The PEOPLE of the State of California, Plaintiff and Respondent, v. Elzie Lee PLUMMER, Defendant and Appellant.
Defendant-appellant, represented by counsel, entered a plea of guilty in the municipal court to one count of issuing checks without sufficient funds. Count two was dismissed. Defendant, in propria persona, appealed from the judgment rendered in the superior court, denying probation and committing him to the California Institution for Men at Chino. He requested the appointment of counsel on appeal, and counsel who represented him in the superior court and at the preliminary examination was appointed. He filed a memorandum in lieu of an opening brief. Therein he reviews the facts and contentions attempted to be raised by defendant, i. e., that in correspondence with defendant, defendant proposes as the grounds for his appeal: (1) that count two of the complaint in the municipal court incorrectly alleged that defendant did ‘wilfully, with intent to defraud Verna Jones, an individual, and Mr. and Mrs. Willard Jones, doing business as Helix Liquor,’ when in fact he gave the check to Mr. Willard Jones and did not see Mrs. Jones at that time; (2) that this check was made by Willard Jones and merely signed by defendant and that said check was given in exchange for an NSF check which defendant had previously negotiated to Mr. Jones and thus no money or goods were received at that time; (3) that the court which imposed sentence upon defendant was prejudiced by his prior record and was in effect sentencing him for his past crime for which he had ‘paid his debt to society’ and accordingly the court erred in denying him probation; (4) that the plea of guilty was obtained by promise and coercion.

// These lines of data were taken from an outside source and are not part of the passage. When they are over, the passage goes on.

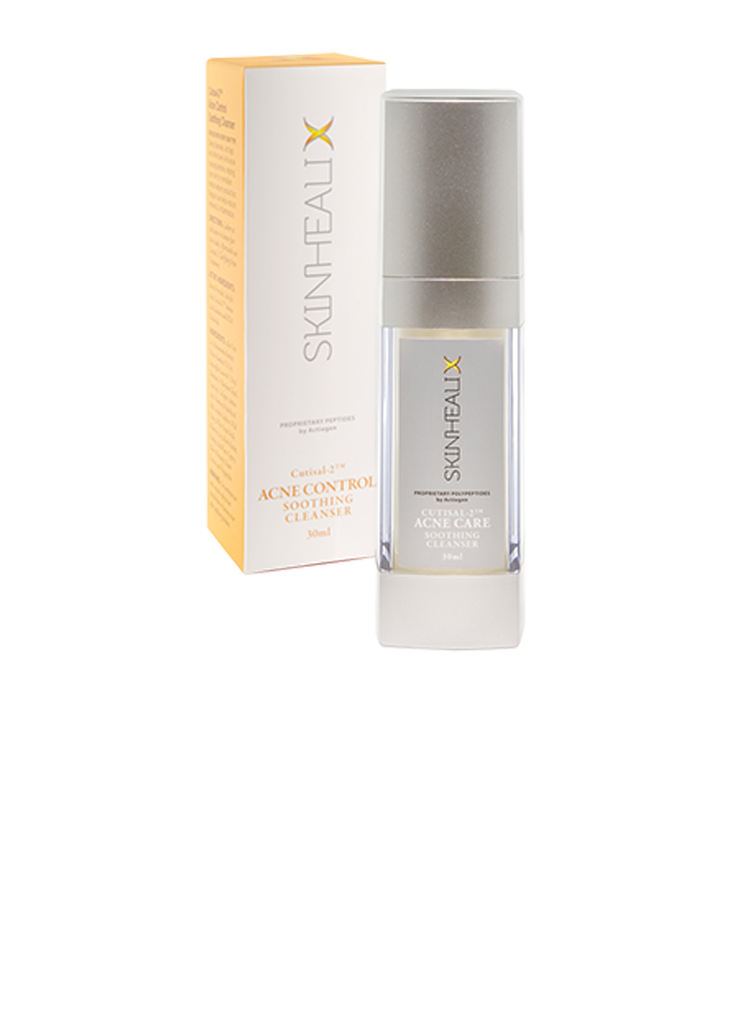
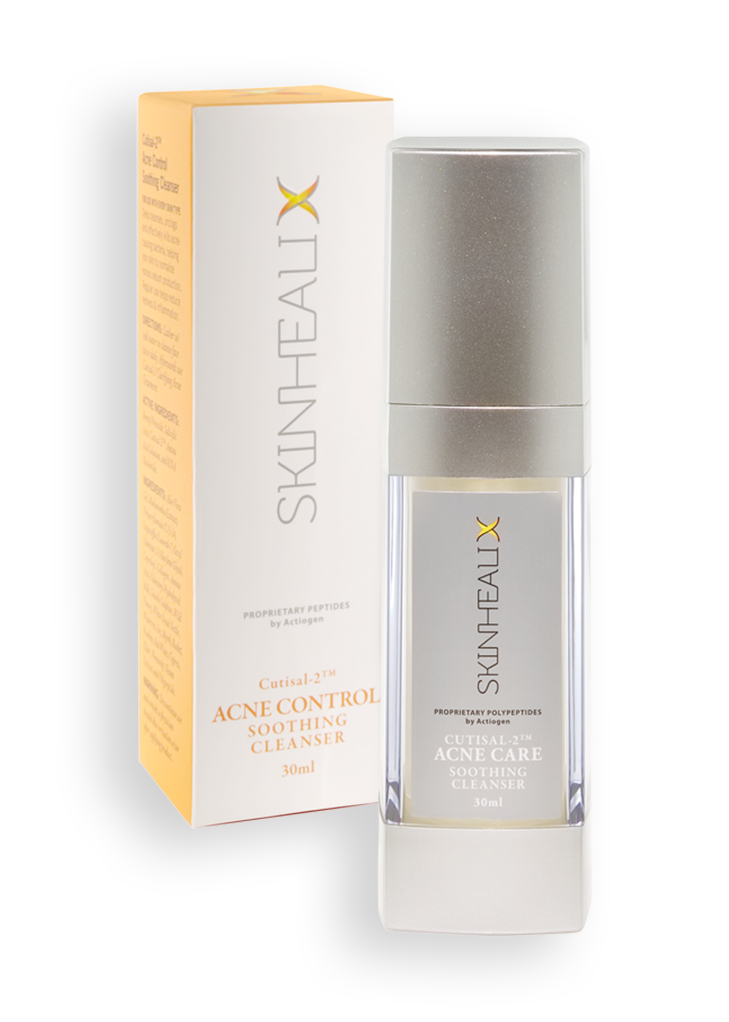
Update

diff --git a/index.html b/index.html
@@ -15,6 +15,7 @@
   <link rel="stylesheet" href="css/main.css" />
   <link rel="stylesheet" href="css/menu-style.css" />
   <link rel="stylesheet" href="css/bootstrap.min.css" />
+  <link rel="stylesheet" href="css/video.css">
   <link rel="stylesheet" href="css/footer.css" />
 
   <!-- Icon Fonts -->
@@ -284,16 +285,58 @@
               </h5>
               <p class="chemical-desc">
                 Our one-step Soothing Cleanser deep cleans,
-unclogs pores and effectively puts an end to
-acne-causing bacteria while helping your skin to
-normalize excess sebum production. Extracts of
-mahanimba, ivy, neem and red wine supplement
-our peptides antimicrobial activity.
+                unclogs pores and effectively puts an end to
+                acne-causing bacteria while helping your skin to
+                normalize excess sebum production. Extracts of
+                mahanimba, ivy, neem and red wine supplement
+                our peptides antimicrobial activity.
               </p>
             </div>
             <img src="assets/acne_cleansing.png" width="360" srcset="
             assets/acne_cleansing.png 500w,
             assets/acne_cleansing.png      729w
+                " sizes="(max-width: 479px) 84vw, 360px" alt="" class="chemical-card" />
+            <div class="chemical-line"></div>
+          </div>
+          <div class="w-clearfix w-slide">
+            <div class="chemical-content">
+              <h1><span class="chemical-number"></span>Silk C Serum</h1>
+              <h5 class="section-subtitle">
+                A powerful, restorative serum with an
+                industry-leading amount of Vitamin C,
+                Retinol and our proprietary peptides.
+              </h5>
+              <p class="chemical-desc">
+                Vitamin C is the one active ingredient that
+                launched a revolution in skin care, we just made
+                it better! After two decades, the body of peer
+                reviewed, scientific research supporting the use
+                of Vitamin C in skincare is compelling.
+              </p>
+            </div>
+            <img src="assets/solar_cleansing.png" width="360" srcset="
+            assets/solar_cleansing.png 500w,
+            assets/solar_cleansing.png       729w
+                " sizes="(max-width: 479px) 84vw, 360px" alt="" class="chemical-card" />
+            <div class="chemical-line"></div>
+          </div>
+          <div class="w-clearfix w-slide">
+            <div class="chemical-content">
+              <h1><span class="chemical-number"></span>SolarEscape</h1>
+              <h5 class="section-subtitle">
+                Sunscreen with Solagen S2™ [SPF 30]
+              </h5>
+              <p class="chemical-desc">
+                No matter what the SPF rating of your preferred sun protection
+                product, your ultraviolet coverage is still less than perfect. That
+                leaves skin open to genetic damage and fragmentation of its
+                connective tissues-which are the forerunners to pre-cancerous
+                change and premature aging of the skin.
+              </p>
+            </div>
+            <img src="assets/silk_c.png" width="360" srcset="
+            assets/silk_c.png 500w,
+            assets/silk_c.png       729w
                 " sizes="(max-width: 479px) 84vw, 360px" alt="" class="chemical-card" />
             <div class="chemical-line"></div>
           </div>
@@ -305,12 +348,12 @@ our peptides antimicrobial activity.
               </h5>
               <p class="chemical-desc">
                 A skin care formulation of natural
-botanical extracts that gradually reduces
-the appearance of stretch marks.
-Clinically tested at SUNY, Stretch Mark Eraser™
-allows for the degradation of irregular collagen
-bundles that develop when skin stretches too
-rapidly.
+                botanical extracts that gradually reduces
+                the appearance of stretch marks.
+                Clinically tested at SUNY, Stretch Mark Eraser™
+                allows for the degradation of irregular collagen
+                bundles that develop when skin stretches too
+                rapidly.
               </p>
             </div>
             <img src="assets/stretch.png" width="360" srcset="
@@ -334,16 +377,48 @@ rapidly.
   </div>
   <div id="origin" data-w-id="46272565-11a5-ac9f-1b67-6146d0bde299" class="origin-section">
     <div class="origin-bg"></div>
-
     <div class="origin-content">
-      <h1 class="origin-title">Check out our videos and get a deeper insight about our products.</h1>
-      <p class="origin-text">Actiogen focus since its inception has been on the forefront of the burgeoning fields of
+      <div class="gallery">
+        <h1 class="origin-title">Check out our videos and get a deeper insight about our products.</h1>
+        <div class="single-video">
+          <figure>
+            <iframe src="https://www.youtube.com/embed/A4J_eoE9AkM" allow="accelerometer; autoplay; encrypted-media; gyroscope; picture-in-picture" allowfullscreen></iframe>
+          </figure>
+        </div>
+        <div class="single-video">
+          <figure>
+            <iframe src="https://youtube.com/embed/xddQnary2xQ" allow="accelerometer; autoplay; encrypted-media; gyroscope; picture-in-picture" allowfullscreen></iframe>
+          </figure>
+        </div>
+        <div class="single-video">
+          <figure>
+            <iframe src="https://www.youtube.com/embed/Nbh90eI_hoM" allow="accelerometer; autoplay; encrypted-media; gyroscope; picture-in-picture" allowfullscreen></iframe>
+          </figure>
+        </div>
+        <div class="single-video">
+          <figure>
+            <iframe src="https://www.youtube.com/embed/VdHNpVdEItg" allow="accelerometer; autoplay; encrypted-media; gyroscope; picture-in-picture" allowfullscreen></iframe>
+          </figure>
+        </div>
+        <div class="single-video">
+          <figure>
+            <iframe src="https://www.youtube.com/embed/ylBOcShIvTI" allow="accelerometer; autoplay; encrypted-media; gyroscope; picture-in-picture" allowfullscreen></iframe>
+          </figure>
+        </div>
+        <div class="single-video">
+          <figure>
+            <iframe src="https://www.youtube.com/embed/DShXdDAm6aw" allow="accelerometer; autoplay; encrypted-media; gyroscope; picture-in-picture" allowfullscreen></iframe>
+          </figure>
+        </div>
+        </div>
+      <!-- <h1 class="origin-title">Check out our videos and get a deeper insight about our products.</h1> -->
+      <!-- <p class="origin-text">Actiogen focus since its inception has been on the forefront of the burgeoning fields of
         bio-engineered peptides and dermaceutical science. To that end, it has created new procedures and techniques
         that have yielded substantial advances in dermaceutical science and wound care.
         Actiogen was developed to bring to market products that are based on novel peptide chemistry. Actiogen’s
         principle focus to date has been in the development of products for the skin care, dermaceutical and wound care
         industries.
-      </p>
+      </p> -->
     </div>
   </div>
 
@@ -465,15 +540,15 @@ rapidly.
     <style>
       .w-slider-dot {
         position: relative;
-        width: 16px;
-        height: 16px;
+        width: 12px;
+        height: 12px;
         background-color: #111111;
         margin-right: 10px;
       }
 
       .w-slider-dot.w-active {
-        width: 18px;
-        height: 18px;
+        width: 14px;
+        height: 14px;
         background-color: white;
         border: solid 4px rgb(0, 0, 0);
         top: 1px;

diff --git a/css/main.css b/css/main.css
@@ -2184,13 +2184,14 @@ textarea.w-select {
 }
 
 .chemical-card {
+  z-index: 1;
   position: absolute;
   left: 150px;
   margin-top: 50px;
   margin-bottom: 50px;
   margin-left: 50vw;
   float: left;
-  box-shadow: 0 15px 50px 0 rgba(0, 0, 0, 0.25);
+  /* box-shadow: 0 15px 50px 0 rgba(0, 0, 0, 0.25); */
 }
 
 .chemical-content {
@@ -3028,7 +3029,7 @@ html.w-mod-js *[data-ix="contact-button-init"] {
     bottom: 100px;
     display: block;
     width: 200px;
-    margin-top: 0px;
+    margin-top: 20px;
     margin-right: auto;
     margin-left: auto;
     box-shadow: 0 10px 30px 0 rgba(0, 0, 0, 0.4);

diff --git a/css/video.css b/css/video.css
@@ -1,0 +1,29 @@
+/* taking care of responsive layout */
+.gallery {
+    display: flex;
+    flex-wrap: wrap;
+    margin: 0.5rem;
+    margin-top: -680px;
+  }
+
+  h1{
+      margin-bottom: 40px;
+  }
+  
+  .single-video {
+    width: 24rem;
+    flex-grow: 1;
+    margin: 0.5rem;
+  }
+  
+  /* taking care of the video aspect-ratio */
+  figure {
+    position: relative;
+    padding: 0 0 56.25% 0;
+  }
+  
+  figure iframe {
+    position: absolute;
+    width: 100%;
+    height: 100%;
+  }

Counsel for defendant properly concedes that count two was dismissed and accordingly any claimed defect in it was immaterial; that any such claimed defect in count one would be immaterial where he had entered a plea of guilty to the charge. Furthermore, a judgment entered on a plea of guilty is not appealable on the merits; irregularities not going to the jurisdiction or legality of the proceedings will not be reviewed. (Stephens v. Toomey, 51 Cal.2d 864, 865, 338 P.2d 182.) See also People v. Dysart, 39 Cal.App.2d 287, 102 P.2d 1091.)
An accused desiring consideration of a question of fact surrounding the commission of a crime should not plead guilty, but should stand trial and appeal from the judgment if convicted. (Berg v. United States, 9 Cir., 176 F.2d 122.) In the consideration of the application for probation, the court has the authority to consider the prior record of a defendant. Probation is not a matter of right. (People v. Johnson, 9 Cal.App. 233, 98 P. 682; Pen.Code § 1203.)
As to the fourth complaint, the attorney for defendant emphatically states that at no time did he represent to defendant, directly or by implication, that probation had been arranged or would be granted if a plea of guilty was entered; that in his first conference with defendant, defendant indicated that, through discussion with other inmates of the jail, it was the practice for the court to give only ‘county time’ on a plea of guilty in NSF check cases; that defendant indicated that he wished to put himself on the mercy of the court and that he told defendant that there was a possibility of his getting one year or less in the county jail, but that there was no firm policy of the court to so act and that if defendant had any qualms about it he should go to trial on the issue; that neither he nor defendant ever discussed the contemplated plea with the district attorney or any other person employed by the State of California. In his claim, defendant does not designate any person or official who was supposed to have made any of the claimed promises. In People v. Rose, 171 Cal.App.2d 171, 339 P.2d 954, it was even held that assurances of the defendant's own attorney that he ‘would positively be given probation’ were not sufficient to vitiate a plea of guilty.
Appointed counsel has given a fair and understanding approach to the contentions defendant has attempted to raise, and we concur with the conclusion reached that no error appears requiring a reversal of the judgment.
The Attorney General has considered the entire case and points suggested and concluded that there is no meritorious issue to be determined by this court.
GRIFFIN, Presiding Justice.
COUGHLIN and GERALD BROWN, JJ., concur.